With the many existing forms of roofing that a homeowner can put on his roof, why would he shy away from the more traditional forms of roofing in favor of a rubber roof? There are actually several practical reasons for electing to go with a rubber roof on the top of one’s house. Among the only surefire methods of defending low sloping roof sections from leaks which does not require the employment of an open flame or alternatively highly specific equipment on the wooden roof, rubber roofing is both useful and viable. Such rubber roofing is available in big rolls which are simply attached to the roof sub-surface, utilizing an adhesive and not nails. Since no nail holes result from this type of rubber roof installation, there is no place for standing water to enter the roof.
Materials Needed for the Project:
Rolls of Rubber Roofing
Special Rubber Roofing Adhesive
We begin by warning that this is a challenging project, and not one for a novice home improvement person. Before the rubber roofing material is put down, the existing roof surface must be removed of any and all nails and pre-existing shingles and shingle debris. Any encountered looser roof boards ought to be re-attached. Gaps which prove to be bigger than a quarter inch should be filled in with wooden strips. The rubber roofing membrane is not capable of covering gaps in excess of a quarter inch without the possibility of failing.
Rolling Out the Rubber Membrane
Begin at the roof’s bottom and start by rolling out the rubber roofing membrane from a side of the roof, all along the center of the roof, to the other side. Allow it to lie undisturbed for a full thirty minutes. Once this has been completed, fold the bottom half of the rubber membrane over on to the top half of the membrane. Utilizing a broom, sweep the now exposed deck of the roof and the rubber membrane itself.
Applying the Rubber Roofing Adhesive
Put the rubber roofing adhesive on to both the rubber roofing membrane, as well as the exposed deck of the roof, utilizing a roller. Carefully and gradually, unfold the rubber membrane back to its original location. To make sure that you get a strong bond of the adhesive, employ a stiff bristled push broom to force down the rubber membrane against the roof deck. Now do the same thing again, this time on the other half of the rubber roof membrane.
Attaching the Rubber Roof Membranes
Now, take out the next portion of the rubber membrane, and roll it out. Make sure that you permit a six inch overlap on to the piece beneath it. Such an overlap is critical in order for correct adhesion between the two sections to be assured, as well as to permit the water to naturally flow down from the top part of the roof all the way to the edge of the roof. Glue down this second piece exactly as you did with the first portion. In this manner, keep putting on sections, one piece at a time, until the entire roof is covered up with rubber roofing membrane.
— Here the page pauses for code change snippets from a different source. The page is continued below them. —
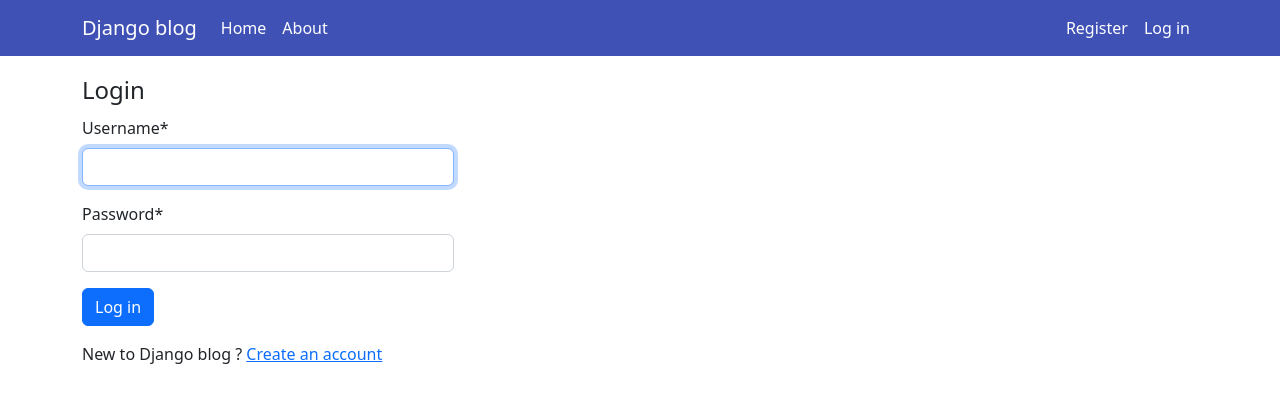
After one commit to taham8875/django-blog, a Django app: page /login/ in a window 1280 px wide. The commit adds this page. Shown: the top 403 px of the page. Run offline with Django 4.2, Linux system fonts and the light colour scheme; some libraries are stand-ins or nearby versions.

Commit message:
Part 7 - Login and Logout System

```diff
--- a/django_project/blog/templates/blog/base.jinja2
+++ b/django_project/blog/templates/blog/base.jinja2
@@ -37,25 +37,25 @@
                 <a class="nav-link" href="{% url 'blog-about' %}">About</a>
               </li>
             </ul>
-            {% if current_user.is_authenticated %}
+            {% if user.is_authenticated %}
               <ul class="navbar-nav mr-auto">
                 <li class="nav-item active">
                   <a class="nav-link" href="">New Post</a>
                 </li>
                 <li class="nav-item active">
-                  <a class="nav-link" href="">Account</a>
+                  <a class="nav-link" href="{% url 'user-profile' %}">Profile</a>
                 </li>
                 <li class="nav-item">
-                  <a class="nav-link" href="">Log out</a>
+                  <a class="nav-link" href="{% url 'user-logout' %}">Log out</a>
                 </li>
               </ul>
             {% else %}
               <ul class="navbar-nav mr-auto">
                 <li class="nav-item active">
-                  <a class="nav-link" href=" ">Register</a>
+                  <a class="nav-link" href="{% url 'user-register' %} ">Register</a>
                 </li>
                 <li class="nav-item">
-                  <a class="nav-link" href=" ">Log in</a>
+                  <a class="nav-link" href="{% url 'user-login' %}">Log in</a>
                 </li>
               </ul>
             {% endif %}
@@ -64,13 +64,9 @@
       </div>
     </nav>
     <div class="container">
-      {% comment %}
-      {% with messages = get_flashed_messages(with_categories = true) %}
-        {% if messages %}
-          {% for category, message in messages %}<div class='alert alert-{{ category }}'>{{ message }}</div>{% endfor %}
-        {% endif %}
-      {% endwith %}
-      {% endcomment %}
+      {% if messages %}
+        {% for message in messages %}<div class="alert alert-{{ message.tags }}">{{ message }}</div>{% endfor %}
+      {% endif %}
       {% block content %}
       {% endblock content %}
     </div>
--- a/django_project/django_project/settings.py
+++ b/django_project/django_project/settings.py
@@ -129,3 +129,7 @@ DEFAULT_AUTO_FIELD = "django.db.models.BigAutoField"
 CRISPY_ALLOWED_TEMPLATE_PACKS = "bootstrap5"
 
 CRISPY_TEMPLATE_PACK = "bootstrap5"
+
+LOGIN_URL = 'user-login'
+
+LOGIN_REDIRECT_URL = 'blog-home'
--- a/django_project/django_project/urls.py
+++ b/django_project/django_project/urls.py
@@ -14,11 +14,30 @@ Including another URLconf
     2. Add a URL to urlpatterns:  path('blog/', include('blog.urls'))
 """
 from django.contrib import admin
+from django.contrib.auth import views as auth_views
 from django.urls import path, include
+
+# from django.contrib.auth.views import LoginView
+from django.contrib import messages
+from django.urls import reverse_lazy
+
+
+class MyLoginView(auth_views.LoginView):
+
+    def get(self, request, *args, **kwargs):
+        if not request.user.is_authenticated and 'next' in request.GET:
+            messages.warning(
+                request, 'You must log in first.')
+        return super().get(request, *args, **kwargs)
+
 
 urlpatterns = [
     path("admin/", admin.site.urls),
     path("blog/", include('blog.urls')),
+    path("login/", MyLoginView.as_view(template_name='users/login.jinja2'),
+         name='user-login'),
+    path("logout/", MyLoginView.as_view(template_name='users/logout.jinja2'),
+         name='user-logout'),
     path("", include('blog.urls')),
     path("", include('users.urls')),
 ]
--- /dev/null
+++ b/django_project/users/templates/users/login.jinja2
@@ -0,0 +1,19 @@
+{% extends 'blog/base.jinja2' %}
+{% load crispy_forms_tags %}
+{% block content %}
+  <div class="content-section col-12 col-md-6 col-lg-4">
+    <form action="" method="post">
+      {% csrf_token %}
+      <fieldset class="from-group">
+        <legend>
+          Login
+        </legend>
+        {{ form|crispy }}
+      </fieldset>
+      <button class="btn btn-primary mb-3" type="submit">Log in</button>
+    </form>
+    <div>
+      <span>New to Django blog ? <a class="link-primary" href="{% url 'user-register' %}">Create an account</a></span>
+    </div>
+  </div>
+{% endblock content %}
--- a/django_project/users/templates/users/register.jinja2
+++ b/django_project/users/templates/users/register.jinja2
@@ -13,7 +13,7 @@
             <button class="btn btn-primary" type="submit">Sign Up</button>
         </form>
         <div>
-            <span>Do you already have an account? <a class="link-primary" href="">Log in</a></span>
+            <span>Do you already have an account? <a class="link-primary" href="{% url 'user-login' %}">Log in</a></span>
         </div>
     </div>
 {% endblock content %}
--- a/django_project/users/urls.py
+++ b/django_project/users/urls.py
@@ -1,6 +1,7 @@
 from django.urls import path
-from users import views
+from users import views as user_views
 
 urlpatterns = [
-    path("register/", views.register, name='user-register'),
+    path("register/", user_views.register, name='user-register'),
+    path("profile/", user_views.profile, name='user-profile'),
 ]
```
Also changed, not shown: django_project/users/templates/users/logout.jinja2 (added, +7 -0 lines), django_project/users/templates/users/profile.jinja2 (added, +13 -0 lines), django_project/users/views.py (+10 -2 lines).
It is very important to remember that you should only put on this rubber roofing material if and when there is a zero percent chance or rain or other precipitation for at least the next three days. This is because the rubber roofing adhesive must be allowed a full forty- eight hours to dry effectively before it becomes completely waterproof.